MATERIAL FOR THIS EXERCISE.
━━━

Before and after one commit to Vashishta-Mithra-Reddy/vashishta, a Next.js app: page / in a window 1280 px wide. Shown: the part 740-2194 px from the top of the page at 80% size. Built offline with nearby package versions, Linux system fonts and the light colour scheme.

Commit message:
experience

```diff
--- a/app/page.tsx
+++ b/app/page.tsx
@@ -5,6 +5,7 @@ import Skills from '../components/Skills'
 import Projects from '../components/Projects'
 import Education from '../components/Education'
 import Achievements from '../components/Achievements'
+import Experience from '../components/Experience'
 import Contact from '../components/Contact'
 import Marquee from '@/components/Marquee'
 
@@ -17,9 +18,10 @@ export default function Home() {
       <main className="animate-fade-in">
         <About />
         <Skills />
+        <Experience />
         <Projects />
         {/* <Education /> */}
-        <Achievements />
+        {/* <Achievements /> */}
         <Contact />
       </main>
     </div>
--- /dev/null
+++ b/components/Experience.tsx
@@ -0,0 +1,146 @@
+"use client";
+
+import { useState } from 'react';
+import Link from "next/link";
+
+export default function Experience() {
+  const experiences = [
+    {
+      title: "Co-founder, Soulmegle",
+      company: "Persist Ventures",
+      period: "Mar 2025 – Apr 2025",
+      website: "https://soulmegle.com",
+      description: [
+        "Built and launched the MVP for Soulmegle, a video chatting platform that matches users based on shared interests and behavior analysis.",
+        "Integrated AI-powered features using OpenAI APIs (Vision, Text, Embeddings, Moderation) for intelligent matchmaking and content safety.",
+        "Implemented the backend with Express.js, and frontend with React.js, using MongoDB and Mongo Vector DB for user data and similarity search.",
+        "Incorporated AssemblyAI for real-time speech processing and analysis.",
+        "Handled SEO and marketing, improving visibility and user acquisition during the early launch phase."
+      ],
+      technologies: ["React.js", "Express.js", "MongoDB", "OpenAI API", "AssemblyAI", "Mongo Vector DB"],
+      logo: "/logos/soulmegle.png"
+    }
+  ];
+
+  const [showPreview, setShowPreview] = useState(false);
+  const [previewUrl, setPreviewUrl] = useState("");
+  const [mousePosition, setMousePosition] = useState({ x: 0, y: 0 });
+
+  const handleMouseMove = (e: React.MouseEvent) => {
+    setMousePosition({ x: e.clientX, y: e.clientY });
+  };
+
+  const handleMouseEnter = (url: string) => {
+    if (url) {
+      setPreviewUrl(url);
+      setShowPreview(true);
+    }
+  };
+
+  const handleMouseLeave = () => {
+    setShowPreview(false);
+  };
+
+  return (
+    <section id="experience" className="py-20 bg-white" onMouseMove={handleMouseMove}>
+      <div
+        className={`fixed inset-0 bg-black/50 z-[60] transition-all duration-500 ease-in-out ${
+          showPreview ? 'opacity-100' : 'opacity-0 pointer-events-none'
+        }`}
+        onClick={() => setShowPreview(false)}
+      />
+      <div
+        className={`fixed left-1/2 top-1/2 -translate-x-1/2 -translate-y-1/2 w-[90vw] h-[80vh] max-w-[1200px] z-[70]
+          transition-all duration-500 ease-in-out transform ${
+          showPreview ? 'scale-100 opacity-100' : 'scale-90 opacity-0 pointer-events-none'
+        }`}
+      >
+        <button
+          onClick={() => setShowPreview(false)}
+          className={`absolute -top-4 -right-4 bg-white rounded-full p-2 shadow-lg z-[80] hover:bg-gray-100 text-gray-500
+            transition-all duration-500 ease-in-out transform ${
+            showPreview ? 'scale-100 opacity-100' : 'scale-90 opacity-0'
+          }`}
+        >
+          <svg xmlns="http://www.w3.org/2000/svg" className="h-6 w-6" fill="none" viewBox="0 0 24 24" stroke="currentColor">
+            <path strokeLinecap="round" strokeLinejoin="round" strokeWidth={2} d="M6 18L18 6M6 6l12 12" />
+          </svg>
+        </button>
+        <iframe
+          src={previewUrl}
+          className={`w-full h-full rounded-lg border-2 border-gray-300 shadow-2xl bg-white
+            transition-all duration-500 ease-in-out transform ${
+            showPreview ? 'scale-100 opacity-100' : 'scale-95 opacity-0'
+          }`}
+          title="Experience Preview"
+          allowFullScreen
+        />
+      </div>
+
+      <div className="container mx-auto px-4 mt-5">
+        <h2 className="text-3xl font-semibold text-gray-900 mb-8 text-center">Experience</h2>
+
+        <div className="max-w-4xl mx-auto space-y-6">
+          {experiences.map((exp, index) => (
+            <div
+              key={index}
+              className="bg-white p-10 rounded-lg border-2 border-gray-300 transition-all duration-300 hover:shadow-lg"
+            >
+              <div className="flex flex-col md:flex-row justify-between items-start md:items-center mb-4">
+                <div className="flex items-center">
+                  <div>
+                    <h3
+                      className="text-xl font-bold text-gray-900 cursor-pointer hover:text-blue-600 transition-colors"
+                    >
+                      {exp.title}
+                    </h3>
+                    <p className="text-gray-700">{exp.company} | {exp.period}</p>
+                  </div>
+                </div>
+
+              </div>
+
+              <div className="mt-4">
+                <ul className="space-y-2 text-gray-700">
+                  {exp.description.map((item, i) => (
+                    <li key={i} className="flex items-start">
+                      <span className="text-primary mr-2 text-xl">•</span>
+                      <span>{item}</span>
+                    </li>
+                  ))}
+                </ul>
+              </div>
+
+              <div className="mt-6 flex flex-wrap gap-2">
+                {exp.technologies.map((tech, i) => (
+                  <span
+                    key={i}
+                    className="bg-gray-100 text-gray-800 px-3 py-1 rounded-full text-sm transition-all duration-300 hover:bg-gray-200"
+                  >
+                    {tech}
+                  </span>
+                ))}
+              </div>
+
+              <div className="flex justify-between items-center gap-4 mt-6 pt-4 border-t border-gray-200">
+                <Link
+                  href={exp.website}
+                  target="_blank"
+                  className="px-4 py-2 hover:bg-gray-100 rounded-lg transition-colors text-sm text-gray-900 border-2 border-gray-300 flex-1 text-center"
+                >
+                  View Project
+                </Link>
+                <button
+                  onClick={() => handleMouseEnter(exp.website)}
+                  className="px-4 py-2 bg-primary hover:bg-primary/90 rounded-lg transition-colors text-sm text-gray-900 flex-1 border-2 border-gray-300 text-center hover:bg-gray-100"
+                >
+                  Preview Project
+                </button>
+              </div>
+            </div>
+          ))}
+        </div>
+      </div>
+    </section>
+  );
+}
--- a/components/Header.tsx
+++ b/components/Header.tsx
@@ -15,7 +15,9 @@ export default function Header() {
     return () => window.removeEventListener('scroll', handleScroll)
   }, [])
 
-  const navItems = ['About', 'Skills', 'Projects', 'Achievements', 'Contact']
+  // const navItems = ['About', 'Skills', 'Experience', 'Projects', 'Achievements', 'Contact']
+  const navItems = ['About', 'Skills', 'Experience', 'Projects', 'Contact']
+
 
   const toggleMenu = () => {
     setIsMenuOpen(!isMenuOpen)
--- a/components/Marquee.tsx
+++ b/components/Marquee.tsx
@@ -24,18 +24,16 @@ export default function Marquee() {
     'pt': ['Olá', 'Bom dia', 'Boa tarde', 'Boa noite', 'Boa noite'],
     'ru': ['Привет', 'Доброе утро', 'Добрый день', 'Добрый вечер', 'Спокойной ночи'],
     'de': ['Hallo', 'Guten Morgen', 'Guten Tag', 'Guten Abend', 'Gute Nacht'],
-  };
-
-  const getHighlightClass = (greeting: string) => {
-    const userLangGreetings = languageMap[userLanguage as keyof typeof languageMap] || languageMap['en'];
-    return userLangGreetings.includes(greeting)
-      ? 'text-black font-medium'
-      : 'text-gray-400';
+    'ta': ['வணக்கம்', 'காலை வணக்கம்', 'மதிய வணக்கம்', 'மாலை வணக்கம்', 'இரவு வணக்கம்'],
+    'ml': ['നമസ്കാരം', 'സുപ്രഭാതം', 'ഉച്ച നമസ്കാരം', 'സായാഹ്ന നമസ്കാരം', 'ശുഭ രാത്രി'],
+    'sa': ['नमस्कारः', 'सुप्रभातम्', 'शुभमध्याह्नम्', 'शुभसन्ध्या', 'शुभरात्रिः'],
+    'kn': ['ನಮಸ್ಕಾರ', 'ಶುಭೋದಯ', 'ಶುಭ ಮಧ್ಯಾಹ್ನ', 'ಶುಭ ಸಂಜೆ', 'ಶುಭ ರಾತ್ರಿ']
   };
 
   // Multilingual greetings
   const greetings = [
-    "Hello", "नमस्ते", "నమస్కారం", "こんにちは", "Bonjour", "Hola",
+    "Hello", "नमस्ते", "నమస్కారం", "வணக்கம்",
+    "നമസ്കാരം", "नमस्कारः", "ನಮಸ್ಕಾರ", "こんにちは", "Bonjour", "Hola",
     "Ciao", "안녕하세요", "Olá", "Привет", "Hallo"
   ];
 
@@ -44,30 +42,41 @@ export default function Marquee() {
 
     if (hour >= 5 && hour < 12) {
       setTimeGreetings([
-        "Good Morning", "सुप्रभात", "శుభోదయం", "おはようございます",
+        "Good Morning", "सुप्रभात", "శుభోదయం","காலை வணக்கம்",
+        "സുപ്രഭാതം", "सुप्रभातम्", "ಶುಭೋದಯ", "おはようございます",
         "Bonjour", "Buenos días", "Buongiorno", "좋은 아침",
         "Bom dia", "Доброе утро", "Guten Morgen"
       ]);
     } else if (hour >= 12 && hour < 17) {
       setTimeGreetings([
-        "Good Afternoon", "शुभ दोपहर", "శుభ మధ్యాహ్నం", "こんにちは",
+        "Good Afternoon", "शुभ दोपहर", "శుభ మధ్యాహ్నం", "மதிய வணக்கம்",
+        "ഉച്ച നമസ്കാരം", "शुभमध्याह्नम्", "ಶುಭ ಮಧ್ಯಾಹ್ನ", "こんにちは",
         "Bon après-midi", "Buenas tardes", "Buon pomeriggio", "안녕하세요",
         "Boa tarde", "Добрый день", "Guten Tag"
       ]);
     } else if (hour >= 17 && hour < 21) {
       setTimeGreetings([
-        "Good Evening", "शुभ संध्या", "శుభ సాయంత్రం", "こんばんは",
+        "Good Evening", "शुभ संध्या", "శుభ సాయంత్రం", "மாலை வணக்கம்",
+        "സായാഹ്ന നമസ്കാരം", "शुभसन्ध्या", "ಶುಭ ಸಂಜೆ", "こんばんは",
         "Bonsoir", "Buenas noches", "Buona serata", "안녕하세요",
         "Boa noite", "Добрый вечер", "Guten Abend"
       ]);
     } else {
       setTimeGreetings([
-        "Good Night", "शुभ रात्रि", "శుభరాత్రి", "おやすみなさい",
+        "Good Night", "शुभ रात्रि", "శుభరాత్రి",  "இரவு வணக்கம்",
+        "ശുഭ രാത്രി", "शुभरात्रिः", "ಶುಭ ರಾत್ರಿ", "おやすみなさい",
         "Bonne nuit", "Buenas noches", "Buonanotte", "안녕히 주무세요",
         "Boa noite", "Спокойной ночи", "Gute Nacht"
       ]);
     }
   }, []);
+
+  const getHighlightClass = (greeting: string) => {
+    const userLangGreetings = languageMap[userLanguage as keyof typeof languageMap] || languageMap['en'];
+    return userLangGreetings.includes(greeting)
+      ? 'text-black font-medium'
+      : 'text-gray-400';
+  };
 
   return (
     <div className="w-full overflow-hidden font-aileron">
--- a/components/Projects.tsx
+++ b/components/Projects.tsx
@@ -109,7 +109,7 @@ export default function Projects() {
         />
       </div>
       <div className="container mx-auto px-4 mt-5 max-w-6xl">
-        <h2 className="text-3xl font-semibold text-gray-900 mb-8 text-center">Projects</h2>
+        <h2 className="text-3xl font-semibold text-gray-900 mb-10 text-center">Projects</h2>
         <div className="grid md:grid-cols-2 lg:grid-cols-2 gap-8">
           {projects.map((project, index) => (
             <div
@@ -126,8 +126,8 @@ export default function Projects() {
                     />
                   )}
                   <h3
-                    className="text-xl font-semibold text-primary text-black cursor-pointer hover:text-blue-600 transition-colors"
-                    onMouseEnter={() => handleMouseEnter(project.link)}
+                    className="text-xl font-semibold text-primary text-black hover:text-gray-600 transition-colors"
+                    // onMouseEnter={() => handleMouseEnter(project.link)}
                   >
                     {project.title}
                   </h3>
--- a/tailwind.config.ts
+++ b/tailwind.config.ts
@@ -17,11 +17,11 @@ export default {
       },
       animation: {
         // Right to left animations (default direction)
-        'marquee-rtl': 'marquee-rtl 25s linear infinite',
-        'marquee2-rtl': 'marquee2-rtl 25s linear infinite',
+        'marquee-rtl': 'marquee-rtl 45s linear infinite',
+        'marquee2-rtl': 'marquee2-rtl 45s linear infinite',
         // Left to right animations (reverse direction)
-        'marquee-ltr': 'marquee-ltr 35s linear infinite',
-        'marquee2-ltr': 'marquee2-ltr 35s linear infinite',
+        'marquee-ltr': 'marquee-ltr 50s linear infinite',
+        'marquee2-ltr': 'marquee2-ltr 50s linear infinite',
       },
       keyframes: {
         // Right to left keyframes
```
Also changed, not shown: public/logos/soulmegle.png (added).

━━━

REQUIRED WORK.
Pick each line holding "border" out of the entries above and return it.

WRITTEN RESPONSE.
+          className={`w-full h-full rounded-lg border-2 border-gray-300 shadow-2xl bg-white
+              className="bg-white p-10 rounded-lg border-2 border-gray-300 transition-all duration-300 hover:shadow-lg"
+              <div className="flex justify-between items-center gap-4 mt-6 pt-4 border-t border-gray-200">
+                  className="px-4 py-2 hover:bg-gray-100 rounded-lg transition-colors text-sm text-gray-900 border-2 border-gray-300 flex-1 text-center"
+                  className="px-4 py-2 bg-primary hover:bg-primary/90 rounded-lg transition-colors text-sm text-gray-900 flex-1 border-2 border-gray-300 text-center hover:bg-gray-100"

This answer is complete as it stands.